# Problem details
Each entry that follows should be set down precisely, with its pictures removed.
Data for this exercise Start Marker
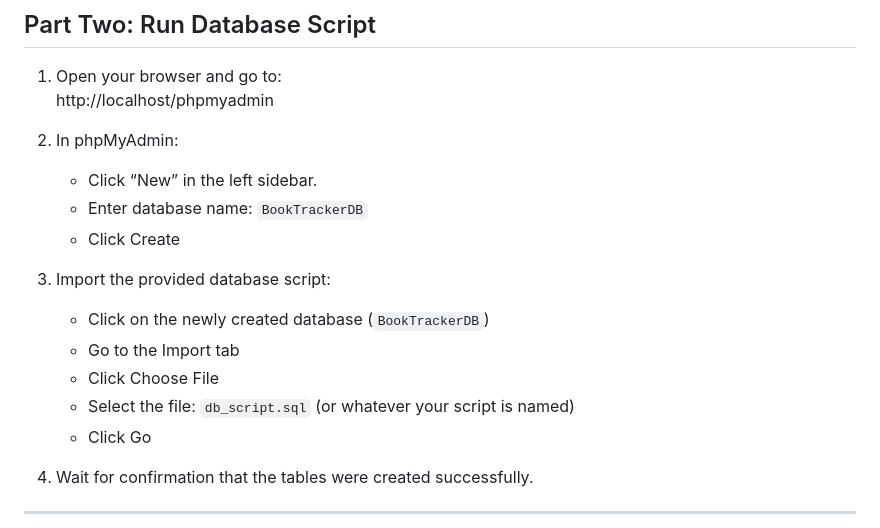
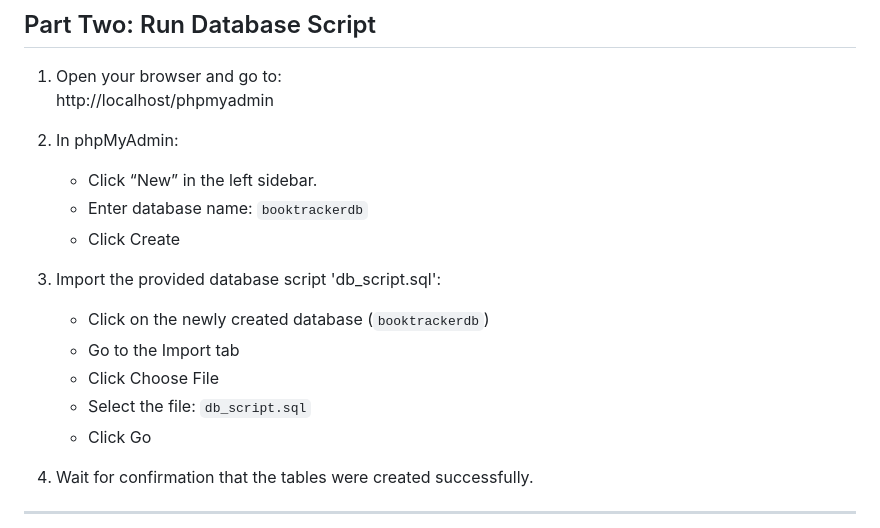
Before and after one commit to Maggiekocon/BookTracker, a Markdown page: README.md, the part around one of its changes. Rendered like a GitHub page.

```diff
--- a/README.md
+++ b/README.md
@@ -43,14 +43,14 @@ The following instructions will walk you through how to do each of these parts.
 
 2. In phpMyAdmin:
    - Click “New” in the left sidebar.
-   - Enter database name: `BookTrackerDB`
+   - Enter database name: `booktrackerdb`
    - Click Create
 
-3. Import the provided database script:
-   - Click on the newly created database (`BookTrackerDB`)
+3. Import the provided database script 'db_script.sql':
+   - Click on the newly created database (`booktrackerdb`)
    - Go to the Import tab
    - Click Choose File
-   - Select the file: `db_script.sql` (or whatever your script is named)
+   - Select the file: `db_script.sql`
    - Click Go
 
 4. Wait for confirmation that the tables were created successfully.
```
Also changed, not shown: other parts of README.md (+4 -0 lines).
Data for this exercise End Marker
# Written reply
Before and after one commit to Maggiekocon/BookTracker, a Markdown page: README.md, the part around one of its changes. Rendered like a GitHub page.

```diff
--- a/README.md
+++ b/README.md
@@ -43,14 +43,14 @@ The following instructions will walk you through how to do each of these parts.
 
 2. In phpMyAdmin:
    - Click “New” in the left sidebar.
-   - Enter database name: `BookTrackerDB`
+   - Enter database name: `booktrackerdb`
    - Click Create
 
-3. Import the provided database script:
-   - Click on the newly created database (`BookTrackerDB`)
+3. Import the provided database script 'db_script.sql':
+   - Click on the newly created database (`booktrackerdb`)
    - Go to the Import tab
    - Click Choose File
-   - Select the file: `db_script.sql` (or whatever your script is named)
+   - Select the file: `db_script.sql`
    - Click Go
 
 4. Wait for confirmation that the tables were created successfully.
```
Also changed, not shown: other parts of README.md (+4 -0 lines).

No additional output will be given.